Before-and-after page screenshots
Content starts
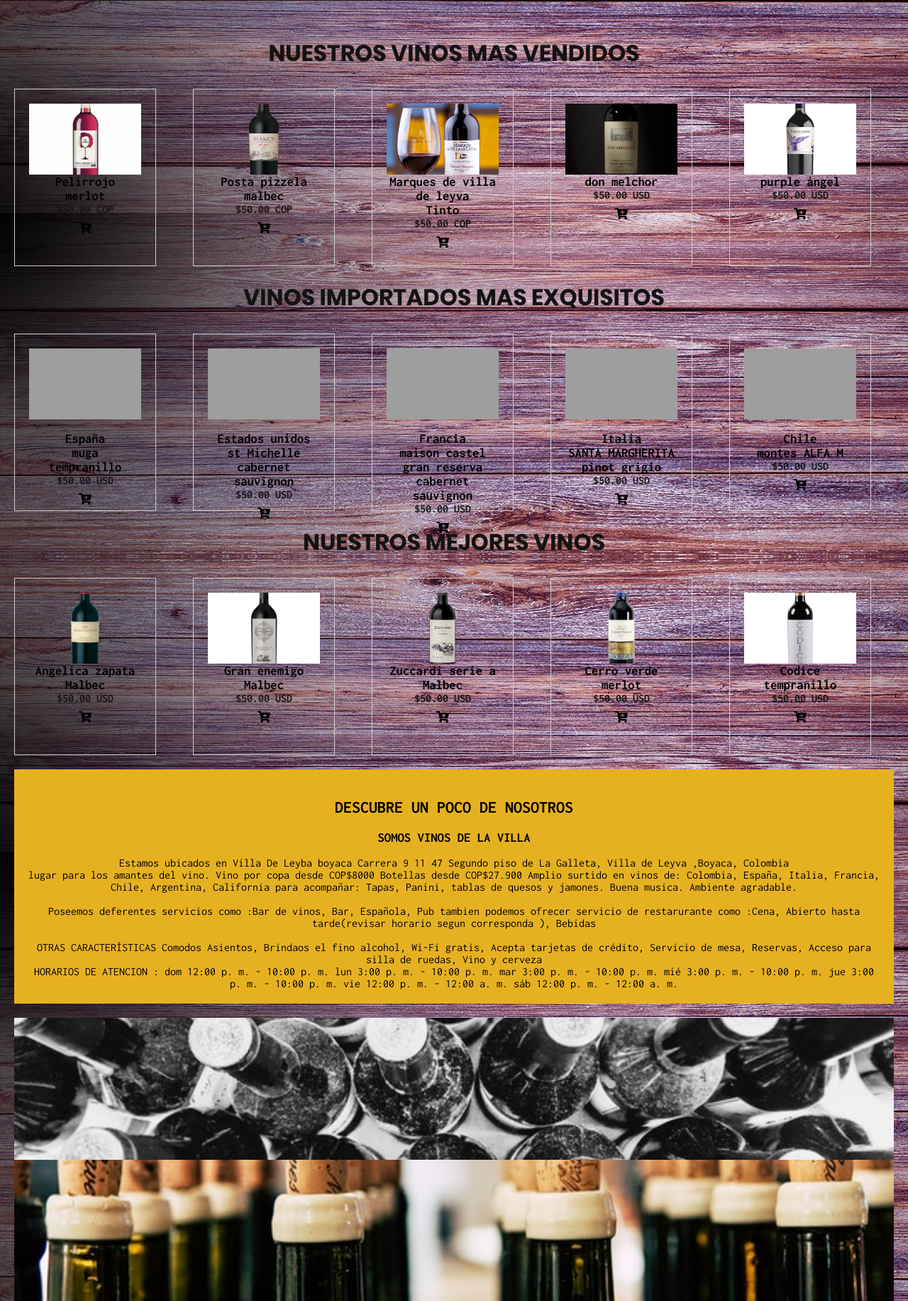
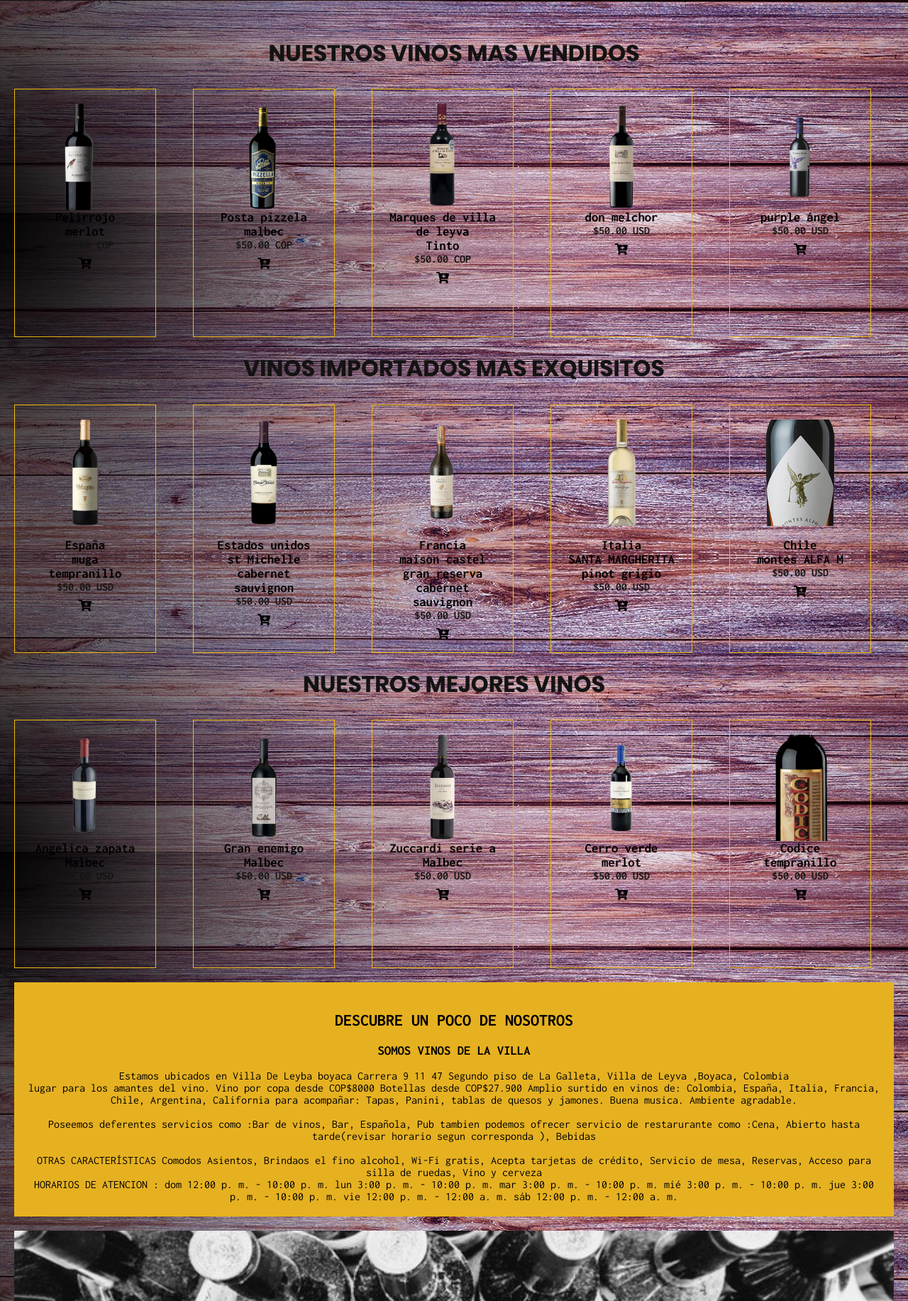
Before and after one commit to Juanito-boop/WebSite, a PHP site: page / in a window 1280 px wide. Shown: the part 600-2433 px from the top of the page at 71% size. Run offline with PHP 8.4, Linux system fonts and the light colour scheme; grey boxes are pictures that could not be loaded.

Commit message:
final-final

```diff
--- a/css/Global.css
+++ b/css/Global.css
@@ -59,10 +59,10 @@ h2 {
 }
 
 .product {
-  border: 1px solid #ccc;
+  border: 1px solid #efb810;
   padding: 20px;
   width: 200px;
-  height: 250px;
+  height: 350px;
   text-align: center;
   position: relative;
 }
@@ -85,7 +85,7 @@ h2 {
 
 .product__img {
   width: 100%;
-  height: 100px;
+  height: 150px;
   object-fit: cover;
 }
 
--- a/index.html
+++ b/index.html
@@ -114,7 +114,8 @@
             <h2 class="main-title">NUESTROS VINOS MAS VENDIDOS </h2>
             <section class="container-products">
                 <div class="product">
-                    <img src="img/OIP.jpg" alt="" class="product__img">
+                    <img src="img/vinos/Petirrojo-Merlot-750cc-600x600-2-removebg-preview.png" alt=""
+                        class="product__img">
                     <div class="product__description">
                         <h3 class="product__title">Pelirrojo<br>merlot</h3>
                         <span class="product__price">$50.00 COP</span>
@@ -122,7 +123,8 @@
                     <em class="product__icon fas fa-cart-plus"></em>
                 </div>
                 <div class="product">
-                    <img src="img/Alamos_Malbec.png" alt="" class="product__img">
+                    <img src="img/vinos/vino-la-posta-pizzella-malbec-D_NQ_NP_971539-MLA26603238551_012018-F-1-800x800-removebg-preview.png"
+                        alt="" class="product__img">
                     <div class="product__description">
                         <h3 class="product__title">Posta pizzela<br>malbec</h3>
                         <span class="product__price">$50.00 COP</span>
@@ -130,7 +132,7 @@
                     <em class="product__icon fas fa-cart-plus"></em>
                 </div>
                 <div class="product">
-                    <img src="img/R.jpg" alt="" class="product__img">
+                    <img src="img/vinos/marques-de-villa-de-leyva.png" alt="" class="product__img">
                     <div class="product__description">
                         <h3 class="product__title">Marques de villa de leyva<br>Tinto</h3>
                         <span class="product__price">$50.00 COP</span>
@@ -138,7 +140,7 @@
                     <em class="product__icon fas fa-cart-plus"></em>
                 </div>
                 <div class="product">
-                    <img src="img/R (1).jpg" alt="" class="product__img">
+                    <img src="img/vinos/don-melchor.png" alt="" class="product__img">
                     <div class="product__description">
                         <h3 class="product__title">don melchor</h3>
                         <span class="product__price">$50.00 USD</span>
@@ -146,7 +148,7 @@
                     <em class="product__icon fas fa-cart-plus"></em>
                 </div>
                 <div class="product">
-                    <img src="img/Montes-Purple-Angel-Carmenere-2015.jpg" alt="" class="product__img">
+                    <img src="img/vinos/purple-angel.png" alt="" class="product__img">
                     <div class="product__description">
                         <h3 class="product__title">purple ángel</h3>
                         <span class="product__price">$50.00 USD</span>
@@ -157,7 +159,7 @@
             <h2 class="main-title">VINOS IMPORTADOS MAS EXQUISITOS </h2>
             <section class="container-products">
                 <div class="product">
-                    <img src="img/producto1.jpg" alt="" class="product__img">
+                    <img src="img/vinos/muga-tempranillo.png" alt="" class="product__img">
                     <br>
                     <div class="product__description">
                         <h3 class="product__title">España<br>muga<br>tempranillo
@@ -167,7 +169,7 @@
                     <em class="product__icon fas fa-cart-plus"></em>
                 </div>
                 <div class="product">
-                    <img src="img/producto2.jpg" alt="" class="product__img">
+                    <img src="img/vinos/st-michelle-usa.png" alt="" class="product__img">
                     <br>
                     <div class="product__description">
                         <h3 class="product__title">Estados unidos<br>st Michelle<br>cabernet sauvignon</h3>
@@ -176,7 +178,7 @@
                     <em class="product__icon fas fa-cart-plus"></em>
                 </div>
                 <div class="product">
-                    <img src="img/producto3.jpg" alt="" class="product__img">
+                    <img src="img/vinos/maison-castel-gran-reserva-cabernet-sauvignon.png" alt="" class=" product__img">
                     <br>
                     <div class="product__description">
                         <h3 class="product__title">
@@ -187,7 +189,7 @@
                     <em class="product__icon fas fa-cart-plus"></em>
                 </div>
                 <div class="product">
-                    <img src="img/producto4.jpg" alt="" class="product__img">
+                    <img src="img/vinos/santa-margherita-pinot-grigio.png" alt="" class="product__img">
                     <br>
                     <div class="product__description">
                         <h3 class="product__title">
@@ -198,7 +200,7 @@
                     <em class="product__icon fas fa-cart-plus"></em>
                 </div>
                 <div class="product">
-                    <img src="img/producto1.jpg" alt="" class="product__img">
+                    <img src="img/vinos/montes-alpha-m.png" alt="" class="product__img">
                     <br>
                     <div class="product__description">
                         <h3 class="product__title">
@@ -213,7 +215,7 @@
             <h2 class="main-title">NUESTROS MEJORES VINOS </h2>
             <section class="container-products">
                 <div class="product">
-                    <img src="img/Angelica_Zapata_Malbec.png" alt="" class="product__img">
+                    <img src="img/vinos/angelica-zapata-malbec.png" alt="" class="product__img">
                     <div class="product__description">
                         <h3 class="product__title">Angelica zapata Malbec</h3>
                         <span class="product__price">$50.00 USD</span>
@@ -221,7 +223,7 @@
                     <em class="product__icon fas fa-cart-plus"></em>
                 </div>
                 <div class="product">
-                    <img src="img/X_vino_gran_enemigo_malbec3088.png" alt="" class="product__img">
+                    <img src="img/vinos/gran-enemigo-malbec.png" alt="" class="product__img">
                     <div class="product__description">
                         <h3 class="product__title">Gran enemigo Malbec</h3>
                         <span class="product__price">$50.00 USD</span>
@@ -229,7 +231,7 @@
                     <em class="product__icon fas fa-cart-plus"></em>
                 </div>
                 <div class="product">
-                    <img src="img/Zuccardi_Serie_A_Malbec.png" alt="" class="product__img">
+                    <img src="img/vinos/zuccardi-serie-a-malbec.png" alt="" class=" product__img">
                     <div class="product__description">
                         <h3 class="product__title">Zuccardi serie a Malbec</h3>
                         <span class="product__price">$50.00 USD</span>
@@ -237,7 +239,7 @@
                     <em class="product__icon fas fa-cart-plus"></em>
                 </div>
                 <div class="product">
-                    <img src="img/Cerro_Verde_Merlot.png" alt="" class="product__img">
+                    <img src="img/vinos/cerro-verde-merlot.png" alt="" class="product__img">
                     <div class="product__description">
                         <h3 class="product__title">Cerro verde merlot</h3>
                         <span class="product__price">$50.00 USD</span>
@@ -245,7 +247,7 @@
                     <em class="product__icon fas fa-cart-plus"></em>
                 </div>
                 <div class="product">
-                    <img src="img/Codice-Tempranillo-750-ml_1THN.png" alt="" class="product__img">
+                    <img src="img/vinos/codice-tempranillo.png" alt="" class="product__img">
                     <div class="product__description">
                         <h3 class="product__title">Codice tempranillo</h3>
                         <span class="product__price">$50.00 USD</span>
@@ -259,18 +261,21 @@
             <h3 class="testimonial__title">SOMOS VINOS DE LA VILLA</h3>
             <br>
 
-            <p class="testimonial__txt">Estamos ubicados  en Villa De Leyba boyaca
+            <p class="testimonial__txt">Estamos ubicados en Villa De Leyba boyaca
                 Carrera 9 11 47 Segundo piso de La Galleta, Villa de Leyva ,Boyaca, Colombia
                 <br>
-                <p class="testimonial__txt"> lugar para los amantes del vino. Vino por copa desde COP$8000 Botellas desde COP$27.900 Amplio surtido en vinos de:
+                <p class="testimonial__txt"> lugar para los amantes del vino. Vino por copa desde COP$8000 Botellas
+                    desde COP$27.900 Amplio surtido en vinos de:
                     Colombia, España, Italia, Francia, Chile, Argentina, California
                     para acompañar: Tapas, Panini, tablas de quesos y jamones. Buena musica. Ambiente agradable.</p>
                 <br>
                 <p class="testimonial__txt"> Poseemos deferentes servicios como :Bar de vinos, Bar, Española, Pub
-                tambien podemos ofrecer servicio de restarurante  como :Cena, Abierto hasta tarde(revisar horario segun corresponda ), Bebidas</p>
+                    tambien podemos ofrecer servicio de restarurante como :Cena, Abierto hasta tarde(revisar horario
+                    segun corresponda ), Bebidas</p>
                 <br>
-                <p class="testimonial__txt">  OTRAS CARACTERÍSTICAS
-                 Comodos Asientos, Brindaos el fino  alcohol, Wi-Fi gratis, Acepta tarjetas de crédito, Servicio de mesa, Reservas, Acceso para silla de ruedas, Vino y cerveza</p>
+                <p class="testimonial__txt"> OTRAS CARACTERÍSTICAS
+                    Comodos Asientos, Brindaos el fino alcohol, Wi-Fi gratis, Acepta tarjetas de crédito, Servicio de
+                    mesa, Reservas, Acceso para silla de ruedas, Vino y cerveza</p>
                 HORARIOS DE ATENCION :
                 dom
                 12:00 p. m. - 10:00 p. m.
@@ -312,9 +317,6 @@
                     <p>
                         KRA 9 # 11-47 P.2
                     </p>
-                <P>
-                    Telefono : 3219085857
-                </P>
                 </p>
                 <a href="" class="btn__shop">contacto </a>
             </div>
@@ -331,6 +333,9 @@
                     <P>
                         Telefono : 3219085857
                     </P>
+                    <P>
+                        Correo Electronico: ventas@vinosdelavilla.com
+                    </P>
                 </p>
                 <a href="" class="btn__shop">contacto </a>
             </div>
@@ -341,7 +346,8 @@
 
             <div class="footer__section">
                 <h2 class="footer__title">UBICACION :</h2>
-                <p class="footer__txt"> Carrera 9 11 47 Segundo piso de La Galleta, Villa de Leyva ,Boyaca, Colombia</p>
+                <p class="footer__txt"> Carrera 9 11 47 Segundo piso de La Galleta, a unos pasos de la plaza principal
+                    de Villa de Leyva ,Boyaca, Colombia</p>
             </div>
 
             <div class="footer__section">
```
Also changed, not shown: img/vinos/Petirrojo-Merlot-750cc-600x600-2-removebg-preview.png (added), img/vinos/angelica-zapata-malbec.png (added), img/vinos/cerro-verde-merlot.png (added), img/vinos/codice-tempranillo.png (added), img/vinos/don-melchor.png (added), img/vinos/gran-enemigo-malbec.png (added), img/vinos/maison-castel-gran-reserva-cabernet-sauvignon.png (added), img/vinos/marques-de-villa-de-leyva.png (added), img/vinos/montes-alpha-m.png (added), img/vinos/muga-tempranillo.png (added), img/vinos/purple-angel.png (added), img/vinos/santa-margherita-pinot-grigio.png (added), img/vinos/st-michelle-usa.png (added), img/vinos/vino-la-posta-pizzella-malbec-D_NQ_NP_971539-MLA26603238551_012018-F-1-800x800-removebg-preview.png (added), 1 more files. Lines whose indentation alone changed are shown as unchanged.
Content ends
WORK ITEM
All lines of the records above that carry the word "height" should be listed.

FINISHED TASK
-  height: 250px;
+  height: 350px;
-  height: 100px;
+  height: 150px;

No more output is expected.